Extract each line from the entries below that has the string "deployment" in it.

Input:
——
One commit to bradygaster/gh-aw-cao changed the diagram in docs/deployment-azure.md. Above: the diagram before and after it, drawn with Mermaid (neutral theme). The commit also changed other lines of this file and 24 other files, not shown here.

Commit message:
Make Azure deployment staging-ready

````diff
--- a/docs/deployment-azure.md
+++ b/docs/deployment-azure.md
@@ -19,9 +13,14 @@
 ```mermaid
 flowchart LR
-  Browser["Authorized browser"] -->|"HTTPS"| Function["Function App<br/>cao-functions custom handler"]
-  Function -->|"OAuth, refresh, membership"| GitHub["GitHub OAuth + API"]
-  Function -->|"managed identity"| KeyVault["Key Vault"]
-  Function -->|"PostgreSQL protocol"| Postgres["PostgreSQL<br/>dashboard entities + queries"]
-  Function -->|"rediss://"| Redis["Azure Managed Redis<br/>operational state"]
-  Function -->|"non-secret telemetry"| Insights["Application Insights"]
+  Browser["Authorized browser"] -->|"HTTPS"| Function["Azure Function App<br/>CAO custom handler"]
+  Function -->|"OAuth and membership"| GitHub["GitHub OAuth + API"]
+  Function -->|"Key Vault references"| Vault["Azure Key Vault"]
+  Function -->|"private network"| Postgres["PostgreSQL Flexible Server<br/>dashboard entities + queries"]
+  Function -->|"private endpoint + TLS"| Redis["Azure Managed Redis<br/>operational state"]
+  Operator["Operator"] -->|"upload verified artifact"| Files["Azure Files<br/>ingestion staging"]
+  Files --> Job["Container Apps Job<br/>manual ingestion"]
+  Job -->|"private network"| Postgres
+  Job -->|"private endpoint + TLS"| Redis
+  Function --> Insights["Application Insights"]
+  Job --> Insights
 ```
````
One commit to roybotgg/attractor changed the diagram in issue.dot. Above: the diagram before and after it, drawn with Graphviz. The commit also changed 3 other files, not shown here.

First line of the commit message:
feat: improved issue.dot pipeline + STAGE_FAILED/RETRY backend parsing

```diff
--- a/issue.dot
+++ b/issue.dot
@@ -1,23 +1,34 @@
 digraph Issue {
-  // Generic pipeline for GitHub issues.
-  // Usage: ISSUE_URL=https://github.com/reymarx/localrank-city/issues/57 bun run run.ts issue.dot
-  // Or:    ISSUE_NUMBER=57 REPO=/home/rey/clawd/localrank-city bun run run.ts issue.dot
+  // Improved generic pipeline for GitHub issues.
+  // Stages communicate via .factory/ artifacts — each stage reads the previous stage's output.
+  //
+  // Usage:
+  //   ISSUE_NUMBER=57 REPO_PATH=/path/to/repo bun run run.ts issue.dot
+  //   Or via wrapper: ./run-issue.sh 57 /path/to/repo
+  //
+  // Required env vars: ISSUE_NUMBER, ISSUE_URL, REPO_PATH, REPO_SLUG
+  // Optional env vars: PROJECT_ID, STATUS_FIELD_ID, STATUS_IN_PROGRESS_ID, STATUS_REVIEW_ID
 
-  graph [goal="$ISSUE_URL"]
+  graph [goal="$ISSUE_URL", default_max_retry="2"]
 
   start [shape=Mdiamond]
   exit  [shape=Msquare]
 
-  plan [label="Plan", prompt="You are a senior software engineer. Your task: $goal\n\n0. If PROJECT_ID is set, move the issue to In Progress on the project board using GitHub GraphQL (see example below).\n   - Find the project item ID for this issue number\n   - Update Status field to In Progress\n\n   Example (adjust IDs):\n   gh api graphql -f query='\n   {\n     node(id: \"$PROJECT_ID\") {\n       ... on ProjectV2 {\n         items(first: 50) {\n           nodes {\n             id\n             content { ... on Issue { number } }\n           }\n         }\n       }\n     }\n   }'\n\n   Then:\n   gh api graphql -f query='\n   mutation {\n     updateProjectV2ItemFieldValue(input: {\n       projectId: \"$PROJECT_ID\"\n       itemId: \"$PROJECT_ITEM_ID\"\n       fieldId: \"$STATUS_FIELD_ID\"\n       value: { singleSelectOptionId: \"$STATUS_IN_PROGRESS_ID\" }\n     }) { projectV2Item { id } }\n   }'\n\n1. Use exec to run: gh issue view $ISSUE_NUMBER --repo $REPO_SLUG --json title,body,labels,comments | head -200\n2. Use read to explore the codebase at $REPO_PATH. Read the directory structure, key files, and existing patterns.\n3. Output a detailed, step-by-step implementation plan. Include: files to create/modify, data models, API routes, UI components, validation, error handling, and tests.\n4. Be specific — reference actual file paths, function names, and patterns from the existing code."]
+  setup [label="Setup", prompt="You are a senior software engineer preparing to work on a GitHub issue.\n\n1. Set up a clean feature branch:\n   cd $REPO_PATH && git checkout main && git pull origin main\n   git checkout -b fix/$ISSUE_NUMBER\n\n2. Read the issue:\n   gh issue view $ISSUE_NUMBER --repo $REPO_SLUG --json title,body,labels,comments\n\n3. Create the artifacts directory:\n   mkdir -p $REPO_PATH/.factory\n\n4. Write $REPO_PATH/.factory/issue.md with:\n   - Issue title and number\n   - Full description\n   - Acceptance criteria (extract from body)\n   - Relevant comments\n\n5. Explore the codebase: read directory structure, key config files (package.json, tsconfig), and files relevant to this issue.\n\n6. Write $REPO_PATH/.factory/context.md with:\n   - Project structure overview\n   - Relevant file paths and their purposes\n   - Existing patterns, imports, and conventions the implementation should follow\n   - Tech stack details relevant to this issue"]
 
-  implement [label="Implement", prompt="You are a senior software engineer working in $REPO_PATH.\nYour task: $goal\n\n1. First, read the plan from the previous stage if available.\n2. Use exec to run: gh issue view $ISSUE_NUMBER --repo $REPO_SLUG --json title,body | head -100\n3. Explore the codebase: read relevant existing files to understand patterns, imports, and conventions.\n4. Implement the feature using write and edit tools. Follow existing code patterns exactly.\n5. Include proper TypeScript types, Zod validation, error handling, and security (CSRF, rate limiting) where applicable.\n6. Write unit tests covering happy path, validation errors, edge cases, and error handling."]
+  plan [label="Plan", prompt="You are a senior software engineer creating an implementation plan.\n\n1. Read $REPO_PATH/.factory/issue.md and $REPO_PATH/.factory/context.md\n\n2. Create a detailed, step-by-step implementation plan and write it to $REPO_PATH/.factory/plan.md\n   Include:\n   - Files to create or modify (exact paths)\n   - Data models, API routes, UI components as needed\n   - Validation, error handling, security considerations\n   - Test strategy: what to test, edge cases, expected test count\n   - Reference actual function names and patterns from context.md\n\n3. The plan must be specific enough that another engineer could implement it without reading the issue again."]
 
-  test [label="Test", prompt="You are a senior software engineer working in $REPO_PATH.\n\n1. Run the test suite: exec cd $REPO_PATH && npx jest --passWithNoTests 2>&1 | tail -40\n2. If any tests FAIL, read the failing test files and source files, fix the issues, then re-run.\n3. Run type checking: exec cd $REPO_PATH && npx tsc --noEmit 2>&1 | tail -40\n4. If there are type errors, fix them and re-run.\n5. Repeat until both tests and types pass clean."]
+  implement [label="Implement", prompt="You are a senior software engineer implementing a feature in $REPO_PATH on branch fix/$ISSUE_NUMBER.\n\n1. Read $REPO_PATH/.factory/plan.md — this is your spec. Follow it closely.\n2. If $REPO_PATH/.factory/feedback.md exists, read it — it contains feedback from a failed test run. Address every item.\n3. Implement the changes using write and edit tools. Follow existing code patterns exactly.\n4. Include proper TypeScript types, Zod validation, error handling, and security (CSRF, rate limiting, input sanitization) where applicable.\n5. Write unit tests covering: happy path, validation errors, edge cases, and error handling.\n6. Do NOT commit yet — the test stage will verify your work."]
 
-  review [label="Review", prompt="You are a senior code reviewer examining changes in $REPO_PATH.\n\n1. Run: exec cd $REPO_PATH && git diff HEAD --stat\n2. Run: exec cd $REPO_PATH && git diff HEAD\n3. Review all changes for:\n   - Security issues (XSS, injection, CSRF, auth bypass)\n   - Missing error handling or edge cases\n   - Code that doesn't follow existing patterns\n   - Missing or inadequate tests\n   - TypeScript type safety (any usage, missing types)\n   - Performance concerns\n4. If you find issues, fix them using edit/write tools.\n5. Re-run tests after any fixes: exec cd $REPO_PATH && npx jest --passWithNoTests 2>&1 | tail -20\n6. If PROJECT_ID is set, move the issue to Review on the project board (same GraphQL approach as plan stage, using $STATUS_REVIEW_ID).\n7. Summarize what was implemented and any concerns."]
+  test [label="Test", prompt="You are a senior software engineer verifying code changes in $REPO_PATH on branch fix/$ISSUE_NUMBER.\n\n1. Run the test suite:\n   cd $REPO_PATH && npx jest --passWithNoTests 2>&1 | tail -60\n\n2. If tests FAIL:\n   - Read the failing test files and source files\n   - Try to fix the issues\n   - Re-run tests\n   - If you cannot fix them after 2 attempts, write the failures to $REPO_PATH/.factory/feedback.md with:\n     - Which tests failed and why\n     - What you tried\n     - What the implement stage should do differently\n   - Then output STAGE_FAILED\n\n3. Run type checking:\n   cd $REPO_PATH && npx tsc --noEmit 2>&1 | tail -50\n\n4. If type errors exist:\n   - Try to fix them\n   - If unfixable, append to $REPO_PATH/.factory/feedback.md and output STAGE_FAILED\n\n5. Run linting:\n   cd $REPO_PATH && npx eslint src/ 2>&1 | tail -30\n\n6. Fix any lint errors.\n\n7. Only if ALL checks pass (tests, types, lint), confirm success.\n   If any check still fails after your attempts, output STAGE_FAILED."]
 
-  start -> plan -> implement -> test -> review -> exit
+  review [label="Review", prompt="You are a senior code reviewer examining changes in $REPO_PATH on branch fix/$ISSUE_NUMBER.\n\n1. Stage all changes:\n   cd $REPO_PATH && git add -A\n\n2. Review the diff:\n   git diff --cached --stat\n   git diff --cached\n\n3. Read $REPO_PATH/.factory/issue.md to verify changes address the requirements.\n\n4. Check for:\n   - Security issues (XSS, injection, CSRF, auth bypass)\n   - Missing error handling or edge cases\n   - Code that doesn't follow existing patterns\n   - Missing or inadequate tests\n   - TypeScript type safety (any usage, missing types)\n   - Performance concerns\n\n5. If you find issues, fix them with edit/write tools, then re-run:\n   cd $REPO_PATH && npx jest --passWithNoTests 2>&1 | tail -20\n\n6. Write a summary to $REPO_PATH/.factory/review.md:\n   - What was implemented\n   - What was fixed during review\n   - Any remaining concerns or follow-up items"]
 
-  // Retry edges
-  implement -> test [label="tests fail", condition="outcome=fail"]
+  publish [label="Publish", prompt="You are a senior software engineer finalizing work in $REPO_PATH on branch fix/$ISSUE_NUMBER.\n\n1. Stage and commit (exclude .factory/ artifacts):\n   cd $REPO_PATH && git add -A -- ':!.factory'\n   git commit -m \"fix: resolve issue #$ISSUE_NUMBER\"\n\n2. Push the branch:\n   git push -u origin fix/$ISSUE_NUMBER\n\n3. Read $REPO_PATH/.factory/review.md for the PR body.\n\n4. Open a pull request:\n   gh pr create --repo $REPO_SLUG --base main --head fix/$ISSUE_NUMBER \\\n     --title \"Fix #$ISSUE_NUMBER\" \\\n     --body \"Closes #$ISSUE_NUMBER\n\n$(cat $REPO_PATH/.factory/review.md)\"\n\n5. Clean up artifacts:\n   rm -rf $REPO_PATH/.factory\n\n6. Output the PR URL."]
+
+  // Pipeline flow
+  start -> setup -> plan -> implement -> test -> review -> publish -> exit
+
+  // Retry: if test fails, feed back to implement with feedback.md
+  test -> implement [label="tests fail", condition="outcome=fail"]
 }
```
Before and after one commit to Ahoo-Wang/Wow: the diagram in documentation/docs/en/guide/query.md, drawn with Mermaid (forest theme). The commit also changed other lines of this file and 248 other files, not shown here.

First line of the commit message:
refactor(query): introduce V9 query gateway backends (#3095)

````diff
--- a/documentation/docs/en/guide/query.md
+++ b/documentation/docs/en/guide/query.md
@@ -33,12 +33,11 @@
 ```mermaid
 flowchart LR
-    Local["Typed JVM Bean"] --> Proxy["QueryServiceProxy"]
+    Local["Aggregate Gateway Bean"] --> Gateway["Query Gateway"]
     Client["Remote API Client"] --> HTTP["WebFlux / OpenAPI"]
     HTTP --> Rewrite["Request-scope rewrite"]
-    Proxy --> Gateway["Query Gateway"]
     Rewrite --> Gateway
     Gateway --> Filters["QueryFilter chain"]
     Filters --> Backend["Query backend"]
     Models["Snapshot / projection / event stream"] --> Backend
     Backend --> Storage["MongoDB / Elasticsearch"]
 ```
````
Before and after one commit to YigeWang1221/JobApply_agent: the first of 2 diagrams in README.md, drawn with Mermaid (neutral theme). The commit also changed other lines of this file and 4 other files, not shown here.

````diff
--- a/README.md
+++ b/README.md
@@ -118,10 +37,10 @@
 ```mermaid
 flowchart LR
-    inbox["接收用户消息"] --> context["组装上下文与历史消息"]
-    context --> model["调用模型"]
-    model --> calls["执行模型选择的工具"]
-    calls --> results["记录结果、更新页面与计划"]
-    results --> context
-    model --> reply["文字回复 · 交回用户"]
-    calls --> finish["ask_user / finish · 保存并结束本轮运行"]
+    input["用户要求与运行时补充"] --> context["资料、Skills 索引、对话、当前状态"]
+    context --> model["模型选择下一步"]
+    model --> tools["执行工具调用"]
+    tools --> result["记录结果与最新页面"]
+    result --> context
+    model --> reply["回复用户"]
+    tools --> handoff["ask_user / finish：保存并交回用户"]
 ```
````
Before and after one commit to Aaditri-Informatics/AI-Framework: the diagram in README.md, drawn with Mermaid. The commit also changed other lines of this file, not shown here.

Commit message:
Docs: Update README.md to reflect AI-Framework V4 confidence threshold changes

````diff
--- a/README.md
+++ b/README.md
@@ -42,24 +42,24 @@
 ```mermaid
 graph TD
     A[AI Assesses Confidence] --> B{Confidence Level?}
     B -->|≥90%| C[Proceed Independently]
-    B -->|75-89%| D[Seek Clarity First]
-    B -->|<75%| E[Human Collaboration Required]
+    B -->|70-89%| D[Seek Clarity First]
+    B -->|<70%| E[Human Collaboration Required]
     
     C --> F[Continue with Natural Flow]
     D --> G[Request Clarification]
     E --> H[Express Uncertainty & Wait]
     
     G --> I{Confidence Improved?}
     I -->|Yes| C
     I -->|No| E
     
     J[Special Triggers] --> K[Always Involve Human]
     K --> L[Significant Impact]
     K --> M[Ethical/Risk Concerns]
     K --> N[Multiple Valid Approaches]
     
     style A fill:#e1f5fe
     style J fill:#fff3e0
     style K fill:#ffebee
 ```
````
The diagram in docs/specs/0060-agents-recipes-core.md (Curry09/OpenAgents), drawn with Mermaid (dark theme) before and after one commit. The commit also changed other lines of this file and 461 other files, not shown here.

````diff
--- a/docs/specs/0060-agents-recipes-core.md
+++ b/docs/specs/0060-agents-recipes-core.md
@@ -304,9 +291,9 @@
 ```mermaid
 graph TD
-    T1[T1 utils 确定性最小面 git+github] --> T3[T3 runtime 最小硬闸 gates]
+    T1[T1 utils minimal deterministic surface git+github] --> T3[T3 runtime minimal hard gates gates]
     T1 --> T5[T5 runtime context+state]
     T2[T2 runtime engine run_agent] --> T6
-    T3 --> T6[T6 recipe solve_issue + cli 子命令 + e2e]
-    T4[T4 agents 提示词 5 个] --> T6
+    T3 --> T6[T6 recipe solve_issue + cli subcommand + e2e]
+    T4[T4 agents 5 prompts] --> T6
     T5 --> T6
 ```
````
——
Task response:
One commit to bradygaster/gh-aw-cao changed the diagram in docs/deployment-azure.md. Above: the diagram before and after it, drawn with Mermaid (neutral theme). The commit also changed other lines of this file and 24 other files, not shown here.
Make Azure deployment staging-ready
--- a/docs/deployment-azure.md
+++ b/docs/deployment-azure.md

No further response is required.